Your app icon is displayed in many places, including in Finder, the Dock, Launchpad, and the App Store. To ensure that your app icon looks great everywhere people see it, provide it in the following sizes:
Maintain visual consistency in all icon sizes. As icon size decreases, fine details become muddy and hard to distinguish. At the smallest sizes, it’s important to remove unnecessary features and exaggerate primary features to help the content remain clear. As you simplify icons that are visually smaller, don’t let them appear drastically different from their larger counterparts. Strive to make subtle variations that ensure the icon remains visually consistent when displayed in different environments. For example, if people drag your icon between displays with different resolutions, the icon’s appearance shouldn’t suddenly change.
The 512x512 pt Safari app icon (on the left) uses a circle of tick marks to indicate degrees; the 16x16 pt version of the icon (on the right) doesn’t include this detail.
Icon design is the process of designing a graphic symbol that represents some real, fantasy or abstract motive, entity or action. In the context of software applications, an icon often represents a program, a function, data or a collection of data on a computer system.
Icon designs can be simple, with flat two-dimensional drawing or a black silhouette, or complex, presenting a combination of graphic design elements such as one or more linear and radial color gradients, projected shadows, contour shades, and three-dimensional perspective effects.
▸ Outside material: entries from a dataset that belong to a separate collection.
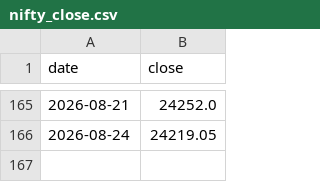
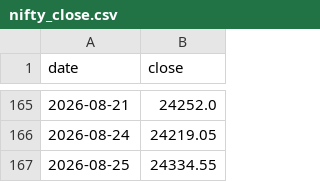
Before and after one commit to Vidyasagar29/nifty-close-data, a CSV file: nifty_close.csv, drawn as a sheet; only a part is shown, gaps mark what is left out.

```diff
--- a/nifty_close.csv
+++ b/nifty_close.csv
@@ -166 +166,2 @@ date,close
 2026-08-24,24219.05
+2026-08-25,24334.55
```
Also changed, not shown: 1 other file.
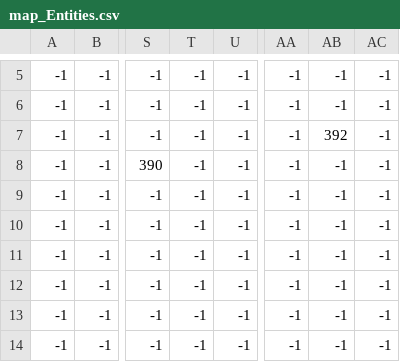
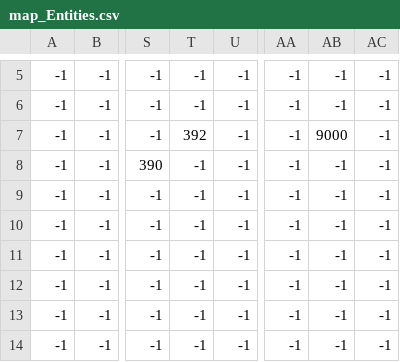
Before and after one commit to artemshchirov/pyzelda-rpg, a CSV file: data/map/map_Entities.csv, drawn as a sheet; only a part is shown, gaps mark what is left out; the diff names each change by its address in the sheet, - before the commit and + after, or states it on an @@ line.

```diff
--- a/data/map/map_Entities.csv
+++ b/data/map/map_Entities.csv
-T7: -1
+T7: 392
-AB7: 392
+AB7: 9000
```
Also changed, not shown: 5 other files.
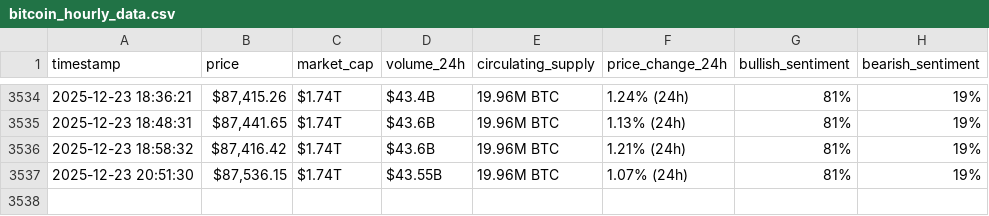
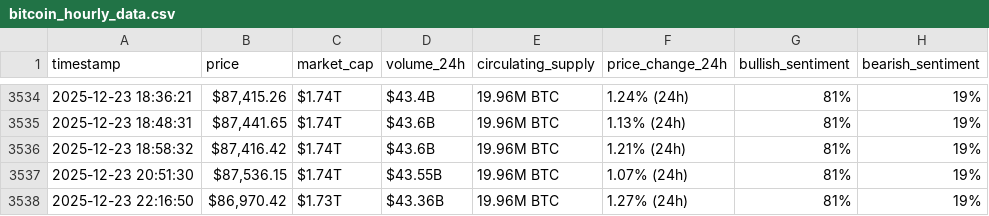
Before and after one commit to mddiab/webscraping-automation, a CSV file: bitcoin_hourly_data.csv, drawn as a sheet; only a part is shown, gaps mark what is left out.

```diff
--- a/bitcoin_hourly_data.csv
+++ b/bitcoin_hourly_data.csv
@@ -3537 +3537,2 @@ timestamp,price,market_cap,volume_24h,circulating_supply,price_change_24h,bullis
 2025-12-23 20:51:30,"$87,536.15",$1.74T,$43.55B,19.96M BTC,1.07% (24h),81%,19%
+2025-12-23 22:16:50,"$86,970.42",$1.73T,$43.36B,19.96M BTC,1.27% (24h),81%,19%
```
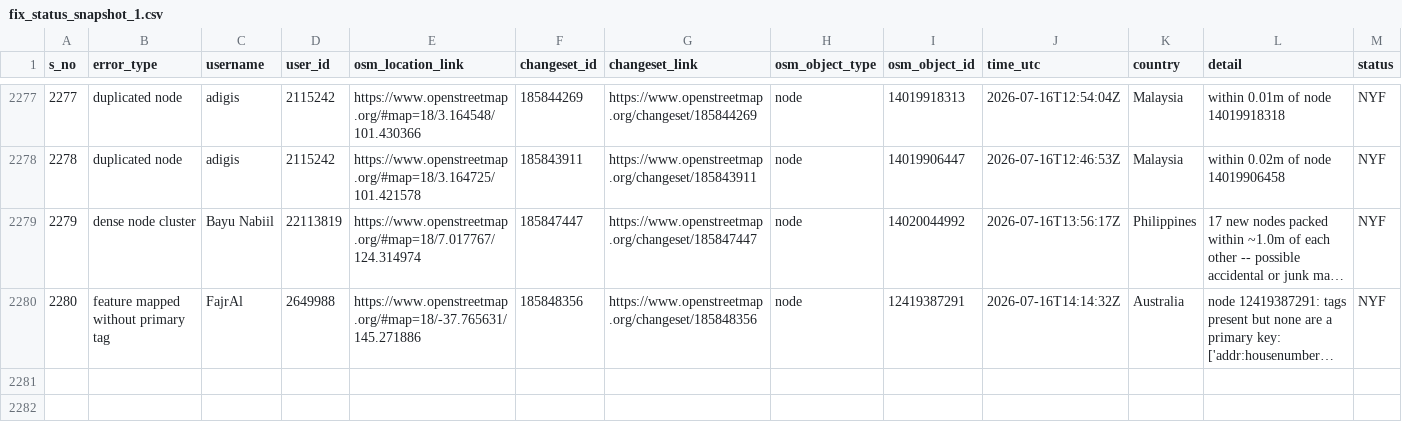
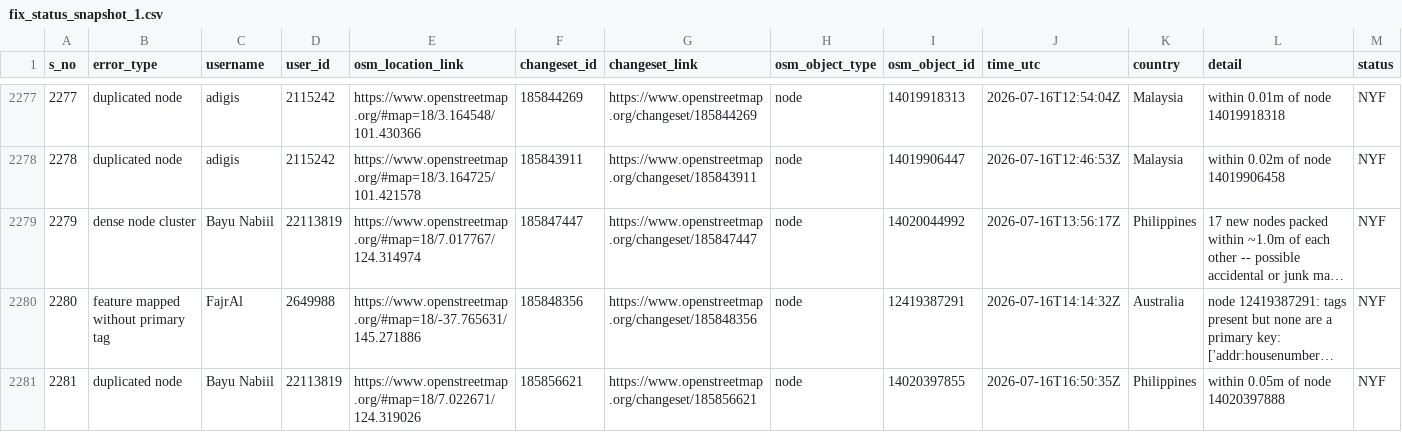
Before and after one commit to KingVik-Planet/MapCupAsia_OSM_QC_Fix_Tracker, a CSV file: data/fix_status_snapshot_1.csv, drawn as a sheet; only a part is shown, gaps mark what is left out; long unchanged cells end in …; rows hold the shown columns only; the diff names each change by its address in the sheet, - before the commit and + after, or states it on an @@ line.

```diff
--- a/data/fix_status_snapshot_1.csv
+++ b/data/fix_status_snapshot_1.csv
+row 2281: 2281 | duplicated node | Bayu Nabiil | 22113819 | https://www.openstreetmap.org/#map=18/7.022671/124.319026 | 185856621 | https://www.openstreetmap.org/changeset/185856621 | node | 14020397855 | 2026-07-16T16:50:35Z | Philippines | within 0.05m of node 14020397888 | NYF
```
As computer icons can be used in different sizes, icon design involves creating master artwork usually for the biggest size used and producing smaller sizes from it. It is desirable to comply with overall style of the icon set, using the same color palette, perspective and renderings for all icons. Special attention is given to eliminating unnecessary details and aligning strokes and objects to pixels in small icon sizes to avoid messy and blurred images.
Many modern icons have a maximum size of 1024 by 1024 pixels or greater. The challenge of icon design is to create an image that is communicative, beautiful, and understandable, at every size from this maximum resolution down to the minimum resolution of 16 by 16 pixels. Many icon formats allow one icon to include hinting to ensure visual clarity at smaller resolutions, or even completely different subsidiary images for smaller sizes (for instance, a keyboard at larger sizes, and a single keycap at smaller ones).
The most common and important examples are application icons, used to represent an app on Mac, Windows, Linux, or mobile platforms. These icons rely on unique and memorable metaphors as a form of product branding. Other common uses include favicons, toolbar icons, and icons for buttons or controls.
The process of icon design can be divided into two parts: defining the pictogram and creating final design or illustration.
There are three main approaches in defining pictograms.
Defining the pictogram can be different for the toolbar and other functional icons in the interface and for the icons representing independent software applications or websites which are closer to logotype or mascot design.